And—under no coercion or threats, mind you—she said her job at Next Step is the best one she’s had.
“Even if they fired me, I would come back and say ‘I know you were just playin’. They would have to push me out the door and change the locks!”
What does she find so different about working at Next Step?
“My favorite thing, hands down, about working at Next Step is you feel like you have a voice,” she said. “You tell the director about something that is impeding your progress, and it changes. And I’m like ‘Ooh, that happens? You tell your boss about something that is wrong and they fix it?’ When I tell my friends about my job, they are like ‘I didn’t know that existed.’”
Yvonnee likes working with adolescents because it is the time in life she feels you can make the biggest difference.
“This is where change can happen, this is where intervention needs to happen,” she said. “They keep me young, and it helps you stay connected to what the experience is of being that age, and I think that’s always refreshing and something I really enjoy.”
Yvonnee’s favorite therapy to use with clients is called Cognitive Behavioral Therapy, which has been demonstrated to be effective for a range of problems including depression, anxiety disorders, alcohol and drug use problems, eating disorders, and severe mental illness, according to the American Psychological Association.
Some of the core principles of CBT are that “Psychological problems are based, in part, on faulty or unhelpful ways of thinking or learned patterns of unhelpful behavior. People suffering from psychological problems can learn better ways of coping with them, thereby relieving their symptoms and becoming more effective in their lives. CBT treatment usually involves efforts to change thinking patterns.”
Yvonnee says sometimes patients get frustrated that they have to do their own work on changing their thoughts as part of CBT, but she doesn’t let them ignore the work.
“We live in a ‘just add water’ society, an instant gratification society,” she said. “Counseling is not a one-day fix-all. The first couple sessions is just students telling me everything that’s wrong, and they will say ‘I feel great! I got this down.’ Then I will say, ‘Wait, come back, there’s a lot to still unpack. I just needed you to get it out. Now we can move forward.’ You’ve got a couple times to tell me what’s wrong, then after that I will push you to challenge yourself to be different, how can you change things, how can you control yourself?”
Before her current school assignments, Yvonnee also worked at Juvenile Probation Offices with Next Step.
“The biggest difference is the consequences are not hypothetical,” she said. “They know what the consequences are, because they have gone through them.”

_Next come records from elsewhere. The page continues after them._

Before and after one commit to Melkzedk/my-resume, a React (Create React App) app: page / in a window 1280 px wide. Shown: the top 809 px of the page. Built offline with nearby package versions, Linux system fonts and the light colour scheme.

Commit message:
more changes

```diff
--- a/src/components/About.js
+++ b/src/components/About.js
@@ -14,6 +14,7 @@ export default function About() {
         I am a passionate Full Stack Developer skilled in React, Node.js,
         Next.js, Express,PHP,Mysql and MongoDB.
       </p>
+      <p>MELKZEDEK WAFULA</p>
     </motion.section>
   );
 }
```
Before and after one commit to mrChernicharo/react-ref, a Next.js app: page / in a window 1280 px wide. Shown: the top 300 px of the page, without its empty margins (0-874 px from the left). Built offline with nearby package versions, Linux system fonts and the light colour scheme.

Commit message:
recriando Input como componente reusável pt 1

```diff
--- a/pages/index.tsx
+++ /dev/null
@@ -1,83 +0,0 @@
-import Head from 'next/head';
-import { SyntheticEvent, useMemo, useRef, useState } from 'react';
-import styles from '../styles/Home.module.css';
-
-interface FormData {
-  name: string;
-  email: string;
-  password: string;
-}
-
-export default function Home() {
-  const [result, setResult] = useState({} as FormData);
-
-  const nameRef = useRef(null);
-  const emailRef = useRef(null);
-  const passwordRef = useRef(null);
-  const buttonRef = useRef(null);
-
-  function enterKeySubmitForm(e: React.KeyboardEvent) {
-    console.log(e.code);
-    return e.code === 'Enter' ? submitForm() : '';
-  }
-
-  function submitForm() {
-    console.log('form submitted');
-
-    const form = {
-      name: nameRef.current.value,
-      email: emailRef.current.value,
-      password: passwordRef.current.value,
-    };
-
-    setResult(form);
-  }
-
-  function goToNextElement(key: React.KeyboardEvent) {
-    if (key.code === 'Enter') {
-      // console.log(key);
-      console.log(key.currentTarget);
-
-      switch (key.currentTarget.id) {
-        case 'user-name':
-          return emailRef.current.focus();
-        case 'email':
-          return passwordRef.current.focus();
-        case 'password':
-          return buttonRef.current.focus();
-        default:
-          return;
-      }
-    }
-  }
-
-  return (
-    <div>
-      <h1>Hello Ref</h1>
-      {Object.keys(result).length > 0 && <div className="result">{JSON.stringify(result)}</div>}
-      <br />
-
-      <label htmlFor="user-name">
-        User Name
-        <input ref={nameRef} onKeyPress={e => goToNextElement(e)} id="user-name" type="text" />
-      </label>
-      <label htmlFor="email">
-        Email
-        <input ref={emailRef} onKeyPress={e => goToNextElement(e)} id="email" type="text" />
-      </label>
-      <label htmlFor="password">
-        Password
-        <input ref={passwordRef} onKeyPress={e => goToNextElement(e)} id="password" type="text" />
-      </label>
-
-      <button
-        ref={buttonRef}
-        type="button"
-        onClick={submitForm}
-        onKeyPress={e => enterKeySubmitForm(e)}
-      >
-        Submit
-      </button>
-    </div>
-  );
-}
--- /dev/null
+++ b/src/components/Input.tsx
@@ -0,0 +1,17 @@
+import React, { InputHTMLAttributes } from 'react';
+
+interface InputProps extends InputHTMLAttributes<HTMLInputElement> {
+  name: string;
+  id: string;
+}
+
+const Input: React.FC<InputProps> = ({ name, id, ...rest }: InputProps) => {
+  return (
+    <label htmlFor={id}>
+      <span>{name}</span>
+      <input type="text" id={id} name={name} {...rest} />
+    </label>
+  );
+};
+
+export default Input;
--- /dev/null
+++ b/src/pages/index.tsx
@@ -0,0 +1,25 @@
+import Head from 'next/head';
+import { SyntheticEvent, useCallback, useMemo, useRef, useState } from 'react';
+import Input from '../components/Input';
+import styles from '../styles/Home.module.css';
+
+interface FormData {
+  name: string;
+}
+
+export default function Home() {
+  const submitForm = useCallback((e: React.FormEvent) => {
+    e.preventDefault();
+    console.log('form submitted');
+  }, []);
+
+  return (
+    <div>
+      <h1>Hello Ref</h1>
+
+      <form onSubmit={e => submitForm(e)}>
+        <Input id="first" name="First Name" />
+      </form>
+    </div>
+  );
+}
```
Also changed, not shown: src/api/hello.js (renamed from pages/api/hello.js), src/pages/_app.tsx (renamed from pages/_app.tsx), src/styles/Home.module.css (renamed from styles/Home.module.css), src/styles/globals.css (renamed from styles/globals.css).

That was also where she saw one of her most memorable clients who made some of the biggest changes, she said.
“In the beginning, every week it was something. ‘This person said this, this person did that.’ I said, ‘At some point we have to look at ourselves and ask ‘What can I do to be different?’ It was really cool to see them make strides. They were behind in school about half a year, and then they caught up. They came up with different plans for their future. That kiddo right there, that was my heart.”
Yvonnee wants people to understand they may have some misconceptions about therapy.
“It works if you work it,” she said. “Counseling is not just laying on a couch. I’m gonna push you, I’m going to make you mad, I’m going to challenge you, I’m going to push you to work, and if you don’t, you’re going to hate coming to see me because you’ll say ‘All she ever does is force me to face up to my junk. I don’t want you to be 30-something, still struggling and missing out on life. You can’t beat anxiety if you don’t work at it. You can’t be different if you don’t try.”